click to enlarge Steve Yockey's Disassembly - ERIC NEIL GUTIERREZ
  • Eric Neil Gutierrez
  • Steve Yockey's Disassembly
While the overarching message in playwright Steve Yockey's fractured farce Disassembly isn't quite clear, its clever irony is nonetheless unmistakable.

Each of the comedy's daft desperate-for-love characters spins in his or her own idiosyncratic orbit. One exception to this needy bunch would be Evan (Alexis DeLaRosa), an accident-prone jock worshipped by both his demanding sister Ellen (Esther Canata), who throws fits when she's ignored, and his neglected fiancé, Diane (Alina Phelan), who is starved for his attention.

The play's wacky plot launches around Evan's latest mishap - an unprovoked stabbing while he was jogging in the park. The crisis prompts a visit from Ellen's smiley, sympathetic co-worker Tessa (Grace Eboigbe). She arrives escorted by her lifelong friend and wannabe lover Stanley (Travis Moscinski), whose devotions she discourages by reminding him that all four of her past fiancés died prematurely.
The disassembling among these and other characters - a shrill neighbor (Channing Sargent, who in full disclosure is a former L.A. Weekly intern) and Ellen's can't-take-no-for-an-answer suitor, Jerome (Tony DeCarlo) - propels the dark humor.

Credit director Tom Beyer and this talented ensemble (in this L.A. premiere at Theatre of NOTE) for a smart comic rendering of material that, with less skilled performers, could easily backfire.

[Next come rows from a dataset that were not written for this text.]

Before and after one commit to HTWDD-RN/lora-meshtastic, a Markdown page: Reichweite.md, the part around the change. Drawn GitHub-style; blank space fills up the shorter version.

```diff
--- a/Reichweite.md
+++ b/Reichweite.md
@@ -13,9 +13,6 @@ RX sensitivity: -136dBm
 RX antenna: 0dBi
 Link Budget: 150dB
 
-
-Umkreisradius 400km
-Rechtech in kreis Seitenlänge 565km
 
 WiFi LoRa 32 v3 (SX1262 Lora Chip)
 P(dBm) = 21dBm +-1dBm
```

Standouts include Sargent, whose character is emblematic of the sort of miserable malcontent relentless in creating problems for others.

One aspect of the play that puzzled me was Yockey's opting to frame it within a parody of Aesop's fable "The Fox and the Crow." Hilarious in and of itself, the prelude/epilogue's paradoxical point - withstand flattery and you may keep your cheese but you'll end up alone - didn't quite jibe with the themes in the main story - reflections upon the toxicity of obsession and the desperate measures it sometimes takes to secure the love that you long for.

Theatre Of Note, 1517 N. Cahuenga Blvd, Hlywd.; Thurs.- Sat., 8 p.m.; Sun., 7 p.m.; through March 22. (323) 856-8611, www.theatrofnote.com.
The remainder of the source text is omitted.